I think Maureen Ryan is exactly right on why it’s so disappointing that FX has decided to pick up Charlie Sheen’s new show, an adaptation of the movie franchise Anger Management, even in a world where we expect Hollywood to be ruthlessly pragmatic:
Let me be clear: I agree with critic James Poniewozik, who wrote that it’s not necessarily Hollywood’s job to punish Charlie Sheen for his actions and his past. But I do find it disheartening to be reminded of the double standard that still exists when it comes to rule-breaking public figures who get in trouble with the law: If they’re men, they’re usually seen as dangerous, edgy bad boys; if they’re women, they’re usually derided as awful human beings who deserve all the calumny thrown at them.
Charlie Sheen’s history of violence against women has been consistently ignored or waved away like it’s no big deal, and he has been continually rewarded for attitudes and actions that depress the hell out of many people out here in the real world. A significant percentage of the public does not find his actions humorous but loathsome and creepy.
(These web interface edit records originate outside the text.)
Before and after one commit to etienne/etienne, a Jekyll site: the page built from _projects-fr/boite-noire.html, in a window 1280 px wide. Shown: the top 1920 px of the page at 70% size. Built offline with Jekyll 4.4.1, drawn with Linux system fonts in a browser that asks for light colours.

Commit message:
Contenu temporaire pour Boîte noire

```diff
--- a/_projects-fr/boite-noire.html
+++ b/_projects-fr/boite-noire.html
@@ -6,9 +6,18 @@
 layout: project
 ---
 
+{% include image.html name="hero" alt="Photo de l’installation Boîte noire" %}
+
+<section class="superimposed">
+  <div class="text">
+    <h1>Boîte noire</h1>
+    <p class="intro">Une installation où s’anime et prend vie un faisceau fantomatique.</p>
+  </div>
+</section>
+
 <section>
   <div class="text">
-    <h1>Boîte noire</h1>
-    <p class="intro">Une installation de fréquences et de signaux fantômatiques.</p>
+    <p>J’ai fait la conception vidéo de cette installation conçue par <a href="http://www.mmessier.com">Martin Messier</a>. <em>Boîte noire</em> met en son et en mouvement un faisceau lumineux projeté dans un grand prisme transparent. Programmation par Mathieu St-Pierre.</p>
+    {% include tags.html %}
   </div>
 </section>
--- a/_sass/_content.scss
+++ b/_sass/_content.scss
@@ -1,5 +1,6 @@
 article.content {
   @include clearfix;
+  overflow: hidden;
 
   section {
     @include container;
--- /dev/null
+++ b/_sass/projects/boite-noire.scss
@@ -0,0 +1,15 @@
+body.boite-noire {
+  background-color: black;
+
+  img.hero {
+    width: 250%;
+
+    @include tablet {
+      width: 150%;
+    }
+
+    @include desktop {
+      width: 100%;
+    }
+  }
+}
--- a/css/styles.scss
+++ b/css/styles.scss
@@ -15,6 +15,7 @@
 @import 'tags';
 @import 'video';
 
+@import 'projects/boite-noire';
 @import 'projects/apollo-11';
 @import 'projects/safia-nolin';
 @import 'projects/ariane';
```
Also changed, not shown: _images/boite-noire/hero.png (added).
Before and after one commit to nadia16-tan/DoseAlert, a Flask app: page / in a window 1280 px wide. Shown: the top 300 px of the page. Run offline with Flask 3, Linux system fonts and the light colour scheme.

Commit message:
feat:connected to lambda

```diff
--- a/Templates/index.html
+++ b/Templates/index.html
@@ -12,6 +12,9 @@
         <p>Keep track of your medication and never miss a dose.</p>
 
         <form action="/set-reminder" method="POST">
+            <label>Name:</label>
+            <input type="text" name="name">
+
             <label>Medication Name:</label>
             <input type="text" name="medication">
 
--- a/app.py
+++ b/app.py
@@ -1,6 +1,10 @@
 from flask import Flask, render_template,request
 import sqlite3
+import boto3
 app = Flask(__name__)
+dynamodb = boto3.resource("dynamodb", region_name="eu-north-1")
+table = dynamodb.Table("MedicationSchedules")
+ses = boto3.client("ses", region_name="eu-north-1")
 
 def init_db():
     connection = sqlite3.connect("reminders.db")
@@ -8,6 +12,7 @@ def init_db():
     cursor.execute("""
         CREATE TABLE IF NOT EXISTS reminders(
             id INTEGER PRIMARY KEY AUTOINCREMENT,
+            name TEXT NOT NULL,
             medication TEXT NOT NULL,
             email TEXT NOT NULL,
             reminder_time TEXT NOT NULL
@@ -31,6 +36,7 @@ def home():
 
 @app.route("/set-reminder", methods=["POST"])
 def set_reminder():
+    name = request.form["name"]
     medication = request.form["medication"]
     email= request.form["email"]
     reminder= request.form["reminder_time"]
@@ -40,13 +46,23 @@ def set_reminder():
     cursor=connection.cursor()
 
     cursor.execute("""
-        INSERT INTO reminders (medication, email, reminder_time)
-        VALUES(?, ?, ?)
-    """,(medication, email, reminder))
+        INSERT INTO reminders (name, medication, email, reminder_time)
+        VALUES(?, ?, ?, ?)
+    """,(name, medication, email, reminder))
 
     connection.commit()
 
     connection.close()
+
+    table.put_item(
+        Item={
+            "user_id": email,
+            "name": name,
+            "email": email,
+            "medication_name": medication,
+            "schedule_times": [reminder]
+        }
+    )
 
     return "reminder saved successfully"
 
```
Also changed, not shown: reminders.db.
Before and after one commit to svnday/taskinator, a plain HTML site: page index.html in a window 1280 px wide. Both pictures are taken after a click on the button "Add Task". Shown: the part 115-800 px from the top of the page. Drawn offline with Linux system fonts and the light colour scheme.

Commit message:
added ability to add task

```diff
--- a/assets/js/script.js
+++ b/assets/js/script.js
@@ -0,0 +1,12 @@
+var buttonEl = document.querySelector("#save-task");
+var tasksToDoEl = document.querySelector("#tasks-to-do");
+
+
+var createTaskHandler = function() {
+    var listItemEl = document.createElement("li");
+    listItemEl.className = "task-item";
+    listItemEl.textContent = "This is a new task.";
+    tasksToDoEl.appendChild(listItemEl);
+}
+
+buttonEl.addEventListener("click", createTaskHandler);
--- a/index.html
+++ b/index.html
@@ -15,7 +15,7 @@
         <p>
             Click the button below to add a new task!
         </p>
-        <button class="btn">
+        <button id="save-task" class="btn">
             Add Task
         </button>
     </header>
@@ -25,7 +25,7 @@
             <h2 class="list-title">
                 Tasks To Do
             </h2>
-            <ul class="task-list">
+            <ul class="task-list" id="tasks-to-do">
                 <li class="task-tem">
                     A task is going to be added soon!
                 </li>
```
I’d add that part of what makes this worse is the show itself, a hackneyed premise that will find a way to turn Sheen’s monstrous, and endemic, behavior into part of the joke. FX has been particularly good at fielding tough, lacerating shows about masculinity, from Louie‘s examinations of Louis C.K.’s own patheticness and vulnerabilities; to Tommy Gavin’s alcoholism, post-traumatic stress, and difficult relationships with women on Rescue Me; Raylan Givens’ time-lapsed cowboy act in Justified; Vic Mackey’s brutality in The Shield; the nutty sports fans of The League who use fantasy football to work out their unresolved issues; and the bar gang from It’s Always Sunny in Philadelphia who are nothing but unresolved issues. In this context, salivating after Sheen seems particularly hackish, pathetic, middle-brow. FX may revel in male dysfunction, but it recognizes it for what it is.